“I made a difference for that one”


An old man had a habit of taking early morning walks along the beach. One day, after a strong storm, he saw a young lady in the distance by the shoreline moving like a dancer. As he came closer he saw that the young woman was not dancing, but was reaching down into the sand, picking up starfish one at a time and gently returning them to the ocean.


The old man looked down the beach and ruefully shook his head. The beach was littered with starfish, as far as the eye could see, that had been washed onto shore by the storm. Even if this young lady worked all day she would not make a dent in the overall number. The starfish were the unfortunate casualties of the storm’s ferocity.


He approached the young woman, who was so focused on her work that he startled her with his question.


“Young lady,” he said. “Why are you throwing starfish into the ocean? The sun is coming up, the tide is going out, and there are miles and miles of beach with starfish all along it. These starfish are going to die, and there is no way you can make a difference.”


The young woman stopped for a minute, starfish in hand. She looked at the starfish she had just picked up and held it up for the old man to see. They both took a moment to observe the creature’s beautiful detail, taking in the intricate design along its five appendages. The woman instinctively ran the pad of her index finger gently along the surface of the starfish, and the old man was fascinated by its slow, apprehensive recoil.


The woman then turned and gently tossed the creature into the ocean, past the breaking waves. She then turned to the old man with a polite smile and responded simply.


“I made a difference for that one.”



This is an old story, told and retold in many forms across many platforms. It is a powerful, if anecdotal, reminder of a simple truth. Small acts matter. Oftentimes the sheer scale of need and challenge in our world can be an overwhelming impediment that hinders people from lending a hand. With so much need, suffering, and hopelessness prevalent in our world, what difference can I really make?


This comprehensive, overwhelming sense of need can lead to paralysis. We don’t know where to start, and we feel fairly confident that even if we did, our impact would be negligible. This is a common fallacy, but at first blush seems logical. We are financially savvy people and want our hard-earned dollars to be utilized to the utmost degree. Rationalizing how $5, $10, or $25 can impact the need in our world can be an exercise in futility.


Shaking loose from this line of thinking is not challenging, all it requires is a shift in perspective. Instead of looking at need, poverty, homelessness, spiritual thirst, etc. as a global issue from 10,000 feet, simply zoom in. Look at these issues from a deeply personal, one-on-one standpoint.


The child in Haiti who has never known the simple joy of a full belly, who lives day-to-day unsure of where her next meal is coming from, you can help her. When we personalize the need, when we can attribute names and faces to raw statistics, we can better understand the significance a small gift can make in the life of someone in need.
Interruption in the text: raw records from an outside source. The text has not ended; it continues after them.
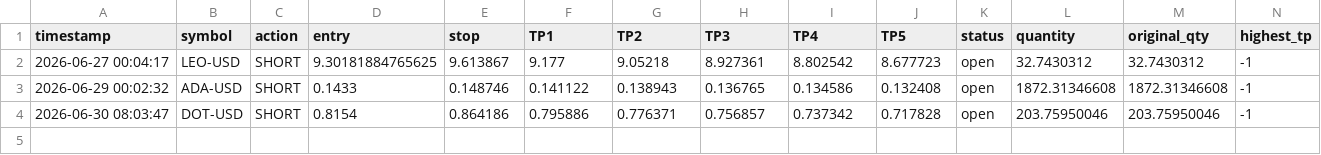
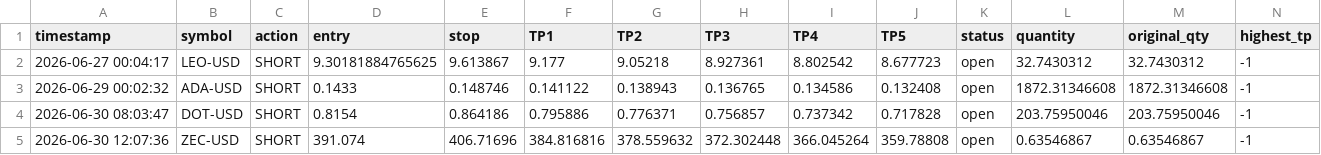
Before and after one commit to mrakbar8175-blip/Crypto-signal-bot, a CSV file: crypto_open_trades.csv, drawn as a sheet; only a part is shown; rows hold the shown columns only; the diff names each change by its address in the sheet, - before the commit and + after, or states it on an @@ line.

```diff
--- a/crypto_open_trades.csv
+++ b/crypto_open_trades.csv
+row 5: 2026-06-30 12:07:36 | ZEC-USD | SHORT | 391.074 | 406.71696 | 384.816816 | 378.559632 | 372.302448 | 366.045264 | 359.78808 | open | 0.63546867 | 0.63546867 | -1
```
Also changed, not shown: crypto_trade_log.csv, 1 other file.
Giving Tuesday is a tremendous moment to pause, and make a conscious decision to lend a hand in a small way. While we may not solve world hunger, and while our contribution may not unilaterally alter the way of life for an entire people group, we absolutely can impact the life of one person in need. As we look across the vast landscape of need in our world, as thick as washed-up starfish along miles of shoreline, we recognize we cannot possibly fix it all.



But we can help one.